Not many students get to say they built the Mars Rover over the summer, but that’s exactly the project Electronics and Computer Systems Engineering graduate James Barrett dived into last November and completed throughout his Honours year.

Man sits holding probes to a Mars Rover vehicle

For James, it all started with tinkering in the garage. “Hardware is so interesting because it’s such an enigma how it all works—the complexity of it drew me in.” As a Wellington local, studying for a Bachelor of Engineering with Honours at Victoria University of Wellington was a natural choice for James, allowing him to combine his love of problem solving and the sciences. “I’ve been able to explore my interests, as well as gain skills that I can apply to solve problems that are relevant to a lot of industries right now.”

In the midst of the tech explosion, project areas as diverse as spacecraft, educational tools, and computer vision are some of the plethora of options available for exploration. James was lucky enough to find a project that united all three. “As courses become more project-oriented throughout your degree, you start to explore in the areas that play well to your strengths. NASA released an open source model for the Mars Rover online, and my supervisor (Associate Professor Will Browne) suggested this would be a great platform for exploring computer vision—and also one that stimulates interest as an educational tool.”

James’ build started with the shell and components of the Rover, which he finished as part of his summer scholarship. He continued with the project during his Honours year, moving past the original NASA guidelines to install extra features. “I added in a means of controlling it via Xbox controller, which I thought was pretty fun! And also a big screen on the back, so that children can see information in a visually appealing way. Where the Rover’s at now, it can perform object detection, it can map out its environment, and it can also identify types of fruit.”

James and Will came up with fruit picking as a unique application for the Rover. “It’s so topical in New Zealand and there’s a lot of money thrown at it. It’s a potential solution for lack of workers in rural areas—and it’s also an interesting aspect that kids can relate to when the Rover is being demonstrated.”

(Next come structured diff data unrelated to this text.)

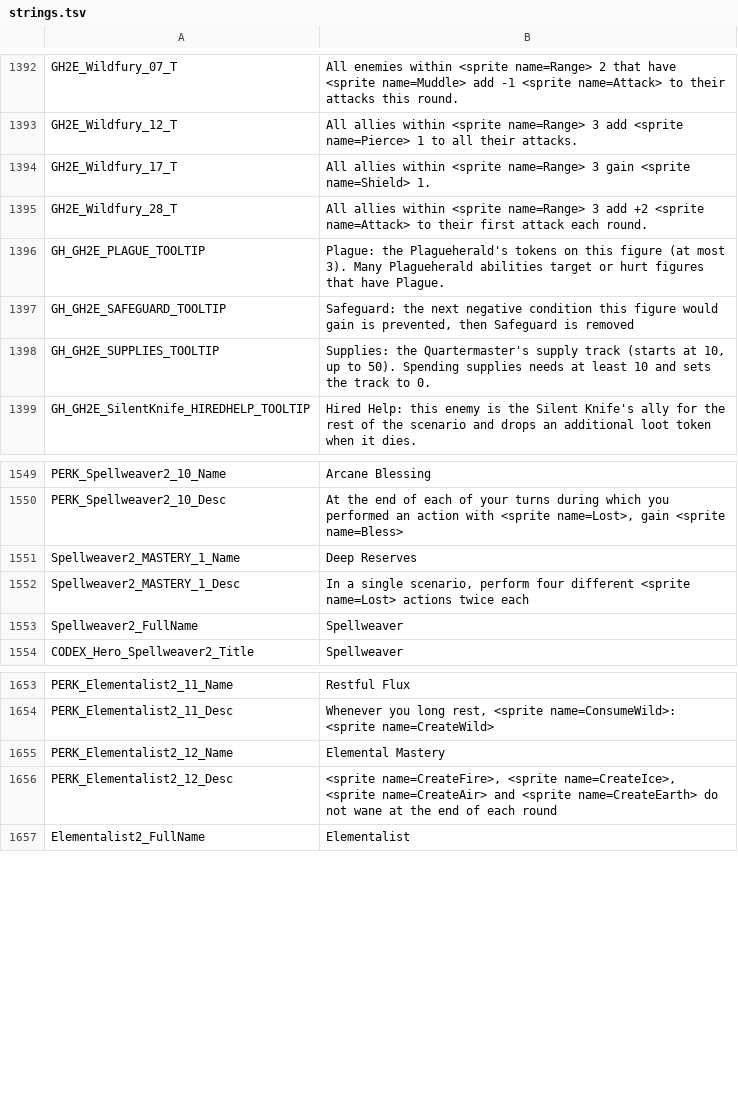
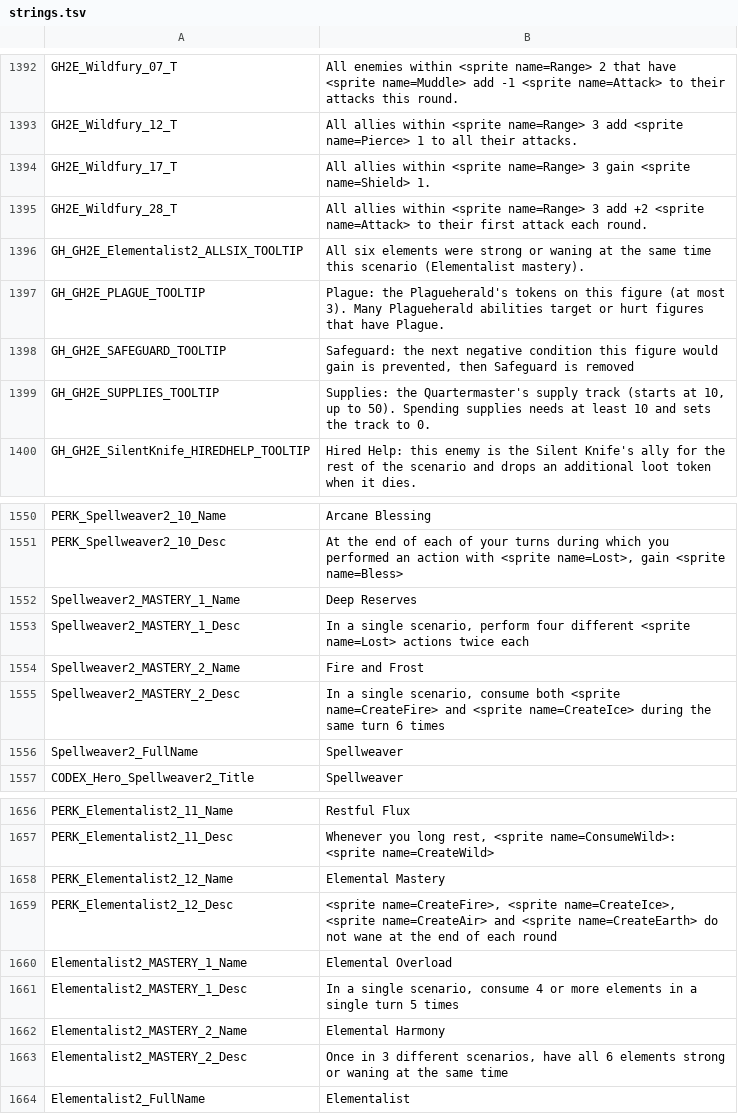
Before and after one commit to Kalarian/Frosthaven-Mods, a TSV file: mods/gloomhaven2e/strings.tsv, drawn as a sheet; only a part is shown, gaps mark what is left out; the diff names each change by its address in the sheet, - before the commit and + after, or states it on an @@ line.

```diff
--- a/mods/gloomhaven2e/strings.tsv
+++ b/mods/gloomhaven2e/strings.tsv
+row 1396: GH_GH2E_Elementalist2_ALLSIX_TOOLTIP | All six elements were strong or waning at the same time this scenario (Elementalist mastery).
+row 1554: Spellweaver2_MASTERY_2_Name | Fire and Frost
+row 1555: Spellweaver2_MASTERY_2_Desc | In a single scenario, consume both <sprite name=CreateFire> and <sprite name=CreateIce> during the same turn 6 times
+row 1660: Elementalist2_MASTERY_1_Name | Elemental Overload
+row 1661: Elementalist2_MASTERY_1_Desc | In a single scenario, consume 4 or more elements in a single turn 5 times
+row 1662: Elementalist2_MASTERY_2_Name | Elemental Harmony
+row 1663: Elementalist2_MASTERY_2_Desc | Once in 3 different scenarios, have all 6 elements strong or waning at the same time
```
Also changed, not shown: tools/gh2e/cards/Elementalist2/strings.tsv, 32 other files.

James believes much of the academic value of the project also comes from the Rover’s visual abilities. “It answers questions posed by the computer vision field around computationally restricted algorithms, which basically means that it’s currently hard to carry around big powerful computers on a robot! We need to design algorithms able to perform on smaller computers that can be transported, and optimise them for what the platform can do.”

While research in the object detection field continues, the Mars Rover is enjoying an alternate existence as an outreach tool. James took the Rover to Thorndon School, where it was met with fascination. “The kids were so interested in how it all worked—the hardest part was keeping them from putting their fingers in the electronics. Based on that demonstration, I think it’ll be a really effective tool for our Outreach team.”

With this stage of the Rover build completed, James will hand the project to an up-and-coming Honours student: probably for implementation of a fruit picking manipulator. Meanwhile, he’s beginning a summer internship with Wellington company Tekron. “I think the range of skills required in mechatronics—hardware, software, human considerations—have prepared me really well for complex projects in industry. Developing the learning autonomy that’s required in studying engineering at a high level has been really cool. A huge amount of the general and technical know-how I’ve gained from this project can be applied in my future roles.”